If you are sexually active, talk to your doctor about getting tested for STDs.
Sexuality & Health Care
It is your doctor’s duty to provide you with the information and medical care that you need to stay healthy. That is one reason why having an open and honest relationship with your health care provider is very important.
Your doctor will not be able to provide you with all of the information that you need to know if she or he does not know that you are a lesbian or bisexual woman. Always remember, you have the right to ask questions about your body and your health care needs.
Coming out as a lesbian or bisexual woman is not always easy. If you aren’t out to your doctor, think about it.
Ask your friends about their experiences with their doctors. If you don’t feel safe coming out to your doctor, start looking for one that will help you feel more comfortable.
For most people, it is not a lot of fun, nor very sexy, to go to the doctor for medical tests. But detecting problems earlier can make the difference.
You don’t have to have sex with men to need a Pap test. A Pap test (or Pap smear) checks for changes or cancer in the cervix and vagina. Infection with HPV (human papillomavirus) is the most important risk factor for cervical cancer. HPV is spread from woman to woman through sexual contact.
All women who are or have been sexually active or have reached the age of 18 years should have annual Pap tests. After 3 normal tests, this may be reduced to once every two years, upon advice by your health care provider.
The earlier that breast cancer is detected, the better the chance that it can be cured.

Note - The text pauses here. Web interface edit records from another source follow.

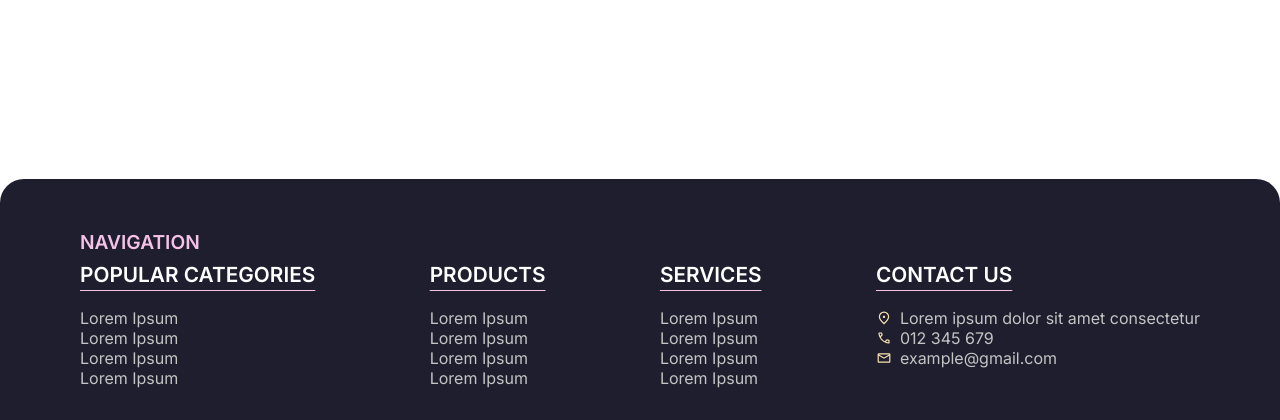
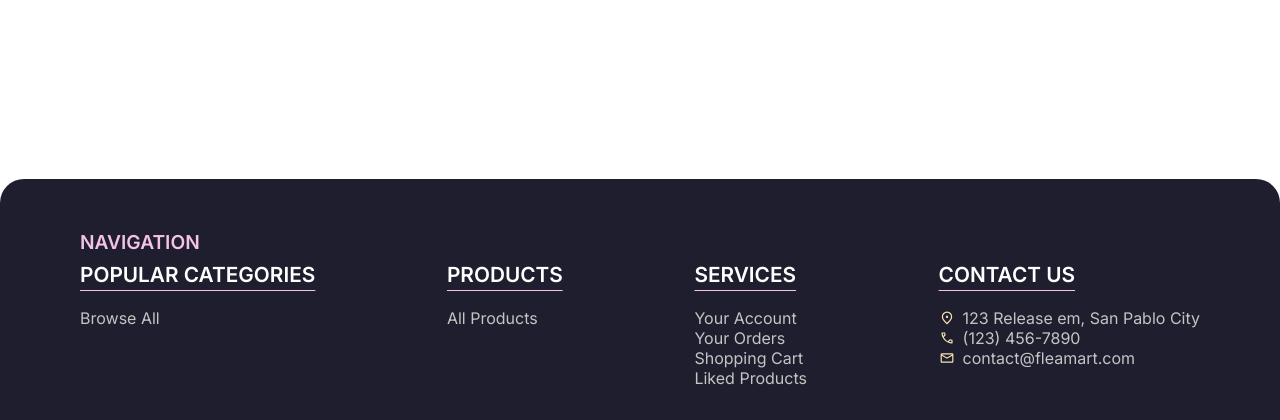
Before and after one commit to yakiitory/e-commerce-system, a Python web app: template templates/cart.html in a window 1280 px wide. Shown: the part 380-800 px from the top of the page. Run offline with Jinja, Linux system fonts and the light colour scheme; the template is opened without the code that fills it, so the values that code supplies are empty.

Commit message:
Implement footer links

```diff
--- a/templates/base.html
+++ b/templates/base.html
@@ -73,38 +73,40 @@
             <div class="footer-content">
                 <div class="footer-column">
                     <p class="footer-column-title">POPULAR CATEGORIES</p>
-                <a href="">Lorem Ipsum</a>
-                <a href="">Lorem Ipsum</a>
-                <a href="">Lorem Ipsum</a>
-                <a href="">Lorem Ipsum</a>
+                    {% for category in footer_categories %}
+                        <a href="{{ url_for('products_page', category=category.id) }}">{{ category.name }}</a>
+                    {% else %}
+                        <a href="{{ url_for('products_page') }}">Browse All</a>
+                    {% endfor %}
                 </div>
                 <div class="footer-column">
                     <p class="footer-column-title">PRODUCTS</p>
-                <a href="">Lorem Ipsum</a>
-                <a href="">Lorem Ipsum</a>
-                <a href="">Lorem Ipsum</a>
-                <a href="">Lorem Ipsum</a>
+                    {% for product in footer_products %}
+                        <a href="{{ url_for('product_page', product_id=product.id) }}">{{ product.name }}</a>
+                    {% else %}
+                        <a href="{{ url_for('products_page') }}">All Products</a>
+                    {% endfor %}
                 </div>
                 <div class="footer-column">
                     <p class="footer-column-title">SERVICES</p>
-                <a href="">Lorem Ipsum</a>
-                <a href="">Lorem Ipsum</a>
-                <a href="">Lorem Ipsum</a>
-                <a href="">Lorem Ipsum</a>
+                    <a href="{{ url_for('account-details-page') }}">Your Account</a>
+                    <a href="{{ url_for('orders_page') }}">Your Orders</a>
+                    <a href="{{ url_for('cart_page') }}">Shopping Cart</a>
+                    <a href="{{ url_for('liked-products') }}">Liked Products</a>
                 </div>
                 <div class="footer-column">
                     <p class="footer-column-title">CONTACT US</p>
                     <div class="footer-contact-item">
                         {% include "svg/location.svg" %}
-                    <a href="">Lorem ipsum dolor sit amet consectetur</a>
+                        <a href="">123 Release em, San Pablo City</a>
                     </div>
                     <div class="footer-contact-item">
                         {% include "svg/call.svg" %}
-                    <a href="">012 345 679</a>
+                        <a href="">(123) 456-7890</a>
                     </div>
                     <div class="footer-contact-item">
                         {% include "svg/mail.svg" %}
-                    <a href="">example@gmail.com</a>
+                        <a href="">contact@fleamart.com</a>
                     </div>
                 </div>
             </div>
```
Also changed, not shown: src/app.py (+20 -0 lines).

Here are some suggested guidelines for breast examinations:
Perform a monthly breast self-exam.
Have an annual mammogram after the age of 40.
Have an annual breast exam.
Other Ways to Reduce Your Risk of Cancer:
Stop smoking, avoid too much exposure to the sun, and eat a healthy and balanced diet.
There are programs available for women who do not have health insurance to obtain Pap tests, pelvic exams, breast exams and mammograms. Call The Center for more information.
Issues Affecting Sex
It’s sad, but true, that domestic violence and abuse happens in same-sex relationships. Threats of physical harm, forcing or coercing sex, jealous or controlling behaviors, or pushing, grabbing, slapping or punching are wrong. It’s important that the abuse stops. If you think that you or a friend may be in an abusive relationship, seek help. You don’t have to face this alone. Call the Center for confidential support and more information.
Sexual Assault and Rape
Sexual assault and rape are acts of violence. Yet the trauma of these acts of violence can become a sexual health issue. If you or a friend are a survivor of sexual assault, seek assistance.